In 2005, a major fire broke out in the company’s premises and one hall burned down. However, just one year later, a new hall with optical sorting was in place and the business continued to grow.

Reisswolf also grew steadily, acquiring contracts with the Swedish Social Insurance Agency, Sahlgrenska University Hospital and the major commercial banks. It opened a branch in Stockholm in 2005, which caused the larger competitor IL Sekretess to become concerned. IL Sekretess made an offer and bought the business in 2008.

Danrec Updated for the Future

In 2008, Anders took over Danrec, which was not profitable in its production of plastic granulate. It turned out that the machinery was worn out and needed to be reinvested in or shut down. The latter was done in favor of the sheet production, which at that time was mainly sold to the agricultural sector. A new extruder was invested in that could produce sheets with patterns. There was a vision to replace steel sheets used in construction work to protect the ground from traces of construction machinery. This turned out to be the salvation of Danrec.

2009 Danrec Sheet Production

Today, Anders’ son Per Hillertz runs the company Markskydd i Väst AB, which is the market leader in Scandinavia in this sector.
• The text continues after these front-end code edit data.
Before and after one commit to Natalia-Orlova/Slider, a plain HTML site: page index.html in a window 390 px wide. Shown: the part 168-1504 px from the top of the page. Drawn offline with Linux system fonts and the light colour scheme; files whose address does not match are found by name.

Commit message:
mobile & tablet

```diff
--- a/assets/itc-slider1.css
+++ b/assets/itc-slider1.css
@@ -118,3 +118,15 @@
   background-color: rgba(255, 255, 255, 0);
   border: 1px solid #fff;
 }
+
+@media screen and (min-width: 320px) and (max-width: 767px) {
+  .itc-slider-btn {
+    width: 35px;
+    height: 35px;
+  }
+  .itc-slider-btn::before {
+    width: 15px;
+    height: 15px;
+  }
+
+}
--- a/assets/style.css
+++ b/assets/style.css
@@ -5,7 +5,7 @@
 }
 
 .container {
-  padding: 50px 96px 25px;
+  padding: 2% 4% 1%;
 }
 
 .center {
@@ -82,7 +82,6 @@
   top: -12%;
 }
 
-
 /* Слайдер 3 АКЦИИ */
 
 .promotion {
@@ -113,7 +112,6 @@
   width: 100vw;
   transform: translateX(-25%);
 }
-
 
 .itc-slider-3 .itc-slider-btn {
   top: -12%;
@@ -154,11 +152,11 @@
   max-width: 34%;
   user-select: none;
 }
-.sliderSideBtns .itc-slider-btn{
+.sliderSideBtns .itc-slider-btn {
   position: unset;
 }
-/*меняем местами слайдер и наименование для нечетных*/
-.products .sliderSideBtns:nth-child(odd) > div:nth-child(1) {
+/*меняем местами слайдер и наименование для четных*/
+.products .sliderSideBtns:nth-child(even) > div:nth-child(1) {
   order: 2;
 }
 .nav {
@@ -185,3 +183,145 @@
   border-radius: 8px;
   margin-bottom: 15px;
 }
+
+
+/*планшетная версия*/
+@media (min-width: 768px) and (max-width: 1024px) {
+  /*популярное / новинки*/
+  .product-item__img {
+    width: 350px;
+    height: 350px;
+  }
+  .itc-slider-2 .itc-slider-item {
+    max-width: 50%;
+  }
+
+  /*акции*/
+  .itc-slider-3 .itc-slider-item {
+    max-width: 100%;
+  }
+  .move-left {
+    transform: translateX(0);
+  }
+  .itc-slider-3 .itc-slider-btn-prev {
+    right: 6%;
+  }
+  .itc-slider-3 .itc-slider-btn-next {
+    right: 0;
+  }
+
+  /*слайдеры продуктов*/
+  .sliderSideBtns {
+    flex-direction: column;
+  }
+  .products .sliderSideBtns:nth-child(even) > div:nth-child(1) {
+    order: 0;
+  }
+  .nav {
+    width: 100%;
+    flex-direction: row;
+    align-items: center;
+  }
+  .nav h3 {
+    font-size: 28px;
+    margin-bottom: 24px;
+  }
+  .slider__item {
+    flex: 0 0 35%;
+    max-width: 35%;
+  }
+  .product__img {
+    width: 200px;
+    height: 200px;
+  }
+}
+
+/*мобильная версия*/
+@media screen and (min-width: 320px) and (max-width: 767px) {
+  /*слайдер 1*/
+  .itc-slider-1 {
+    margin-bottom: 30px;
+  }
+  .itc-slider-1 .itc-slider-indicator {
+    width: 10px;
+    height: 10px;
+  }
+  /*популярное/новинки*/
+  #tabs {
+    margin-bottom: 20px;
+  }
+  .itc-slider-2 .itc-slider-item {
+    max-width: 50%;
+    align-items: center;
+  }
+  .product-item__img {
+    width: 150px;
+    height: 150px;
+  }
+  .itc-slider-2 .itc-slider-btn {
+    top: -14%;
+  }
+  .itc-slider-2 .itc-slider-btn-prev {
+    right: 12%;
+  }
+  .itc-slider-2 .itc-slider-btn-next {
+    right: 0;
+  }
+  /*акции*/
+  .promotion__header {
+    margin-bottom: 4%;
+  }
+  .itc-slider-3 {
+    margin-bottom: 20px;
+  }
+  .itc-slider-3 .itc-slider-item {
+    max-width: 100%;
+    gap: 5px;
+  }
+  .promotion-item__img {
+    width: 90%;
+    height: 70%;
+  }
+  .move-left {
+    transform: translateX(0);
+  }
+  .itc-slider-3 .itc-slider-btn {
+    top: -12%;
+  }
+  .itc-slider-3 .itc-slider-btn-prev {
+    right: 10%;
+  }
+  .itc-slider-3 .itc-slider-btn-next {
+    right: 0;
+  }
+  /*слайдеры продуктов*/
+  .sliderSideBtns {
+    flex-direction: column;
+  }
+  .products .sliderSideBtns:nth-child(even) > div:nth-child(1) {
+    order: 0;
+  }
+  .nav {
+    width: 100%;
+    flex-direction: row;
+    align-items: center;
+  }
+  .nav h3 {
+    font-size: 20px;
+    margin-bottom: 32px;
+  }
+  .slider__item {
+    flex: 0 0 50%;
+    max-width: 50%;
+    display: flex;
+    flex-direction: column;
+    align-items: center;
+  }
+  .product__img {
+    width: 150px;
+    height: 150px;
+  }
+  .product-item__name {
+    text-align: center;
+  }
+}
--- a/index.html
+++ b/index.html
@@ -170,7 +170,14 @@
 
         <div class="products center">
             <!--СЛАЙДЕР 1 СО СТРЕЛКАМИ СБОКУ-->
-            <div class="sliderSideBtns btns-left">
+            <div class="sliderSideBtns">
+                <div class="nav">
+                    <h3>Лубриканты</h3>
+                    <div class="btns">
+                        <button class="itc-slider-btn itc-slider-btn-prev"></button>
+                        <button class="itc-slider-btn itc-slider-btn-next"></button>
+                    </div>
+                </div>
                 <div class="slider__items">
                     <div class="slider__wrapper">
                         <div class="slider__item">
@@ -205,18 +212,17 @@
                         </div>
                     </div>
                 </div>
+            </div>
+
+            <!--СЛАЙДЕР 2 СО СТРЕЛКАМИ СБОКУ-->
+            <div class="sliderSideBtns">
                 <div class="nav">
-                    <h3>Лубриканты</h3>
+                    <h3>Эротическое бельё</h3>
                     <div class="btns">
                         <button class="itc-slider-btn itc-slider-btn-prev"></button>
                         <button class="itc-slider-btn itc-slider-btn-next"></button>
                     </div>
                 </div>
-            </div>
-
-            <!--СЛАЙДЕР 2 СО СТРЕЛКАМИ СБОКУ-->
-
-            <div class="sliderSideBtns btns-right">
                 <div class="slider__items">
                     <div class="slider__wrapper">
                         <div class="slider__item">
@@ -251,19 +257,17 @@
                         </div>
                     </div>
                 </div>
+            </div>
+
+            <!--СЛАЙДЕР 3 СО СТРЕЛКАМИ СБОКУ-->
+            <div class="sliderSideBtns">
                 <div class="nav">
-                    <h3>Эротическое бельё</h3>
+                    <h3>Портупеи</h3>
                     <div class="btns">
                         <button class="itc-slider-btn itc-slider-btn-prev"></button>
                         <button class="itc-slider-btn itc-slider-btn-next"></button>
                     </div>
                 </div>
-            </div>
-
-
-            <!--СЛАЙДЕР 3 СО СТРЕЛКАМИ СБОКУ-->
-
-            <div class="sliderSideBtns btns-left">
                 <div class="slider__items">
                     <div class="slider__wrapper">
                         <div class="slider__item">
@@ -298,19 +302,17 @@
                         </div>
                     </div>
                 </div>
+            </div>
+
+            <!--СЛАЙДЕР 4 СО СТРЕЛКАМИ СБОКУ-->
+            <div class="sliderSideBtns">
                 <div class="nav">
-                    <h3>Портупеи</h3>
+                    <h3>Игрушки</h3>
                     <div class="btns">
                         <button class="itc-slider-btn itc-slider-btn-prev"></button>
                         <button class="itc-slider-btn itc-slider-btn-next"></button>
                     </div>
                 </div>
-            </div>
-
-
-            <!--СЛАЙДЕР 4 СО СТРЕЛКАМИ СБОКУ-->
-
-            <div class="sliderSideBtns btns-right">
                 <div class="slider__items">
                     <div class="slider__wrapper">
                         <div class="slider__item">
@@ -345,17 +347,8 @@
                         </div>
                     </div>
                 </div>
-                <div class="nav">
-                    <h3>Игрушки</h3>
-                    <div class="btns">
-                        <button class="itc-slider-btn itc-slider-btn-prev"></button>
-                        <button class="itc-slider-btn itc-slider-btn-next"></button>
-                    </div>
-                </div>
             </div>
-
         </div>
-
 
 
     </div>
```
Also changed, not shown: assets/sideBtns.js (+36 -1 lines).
In 2012, Anders sold his share in Swerec AB and formed the company Hailab with his wife Inga-Lill (see what the name Hailab stands for, heading). In the deal, he bought back the packaging trade, restarted AB Anders Hillertz, bought land in Kungsbacka and built an office and 2,500 m2 warehouse. Wholesale agreements were made with, among others, Emballator Mellerud, Greif and other suppliers in order to be able to serve Swedish industry with packaging.

In connection with the restart of AB AH, Anders got in touch with an Italian manufacturer of stainless steel tanks, Marchisio Fratelli, with the brand name Incon. The product range included not only packaging but also equipment that produces products to be filled in packaging.

Over the years, Anders has worked with a Danish wholesaler, Scandrums A/S, which is run by the second generation of Henrik Fagerberg. When Henrik showed an interest in also trading in packaging in Sweden, Anders and Inga-Lill sold the company to Scandrums in 2012. However, they kept the trade in stainless steel tanks as well as the properties. The vision was to work less and enjoy life together.

Unfortunately, life doesn’t always go according to plan. Anders’ beloved wife Inga-Lill passed away in 2019.

In order to live on with faith in the future and with experience from a wonderful working life, Anders feels that the best thing he can do is to continue in the same spirit as long as he has something to contribute. Therefore, Hailab continues to exist, selling plastic raw materials, acting as a consultant with services to collectors of plastic fractions, being a sounding board or talking about old memories.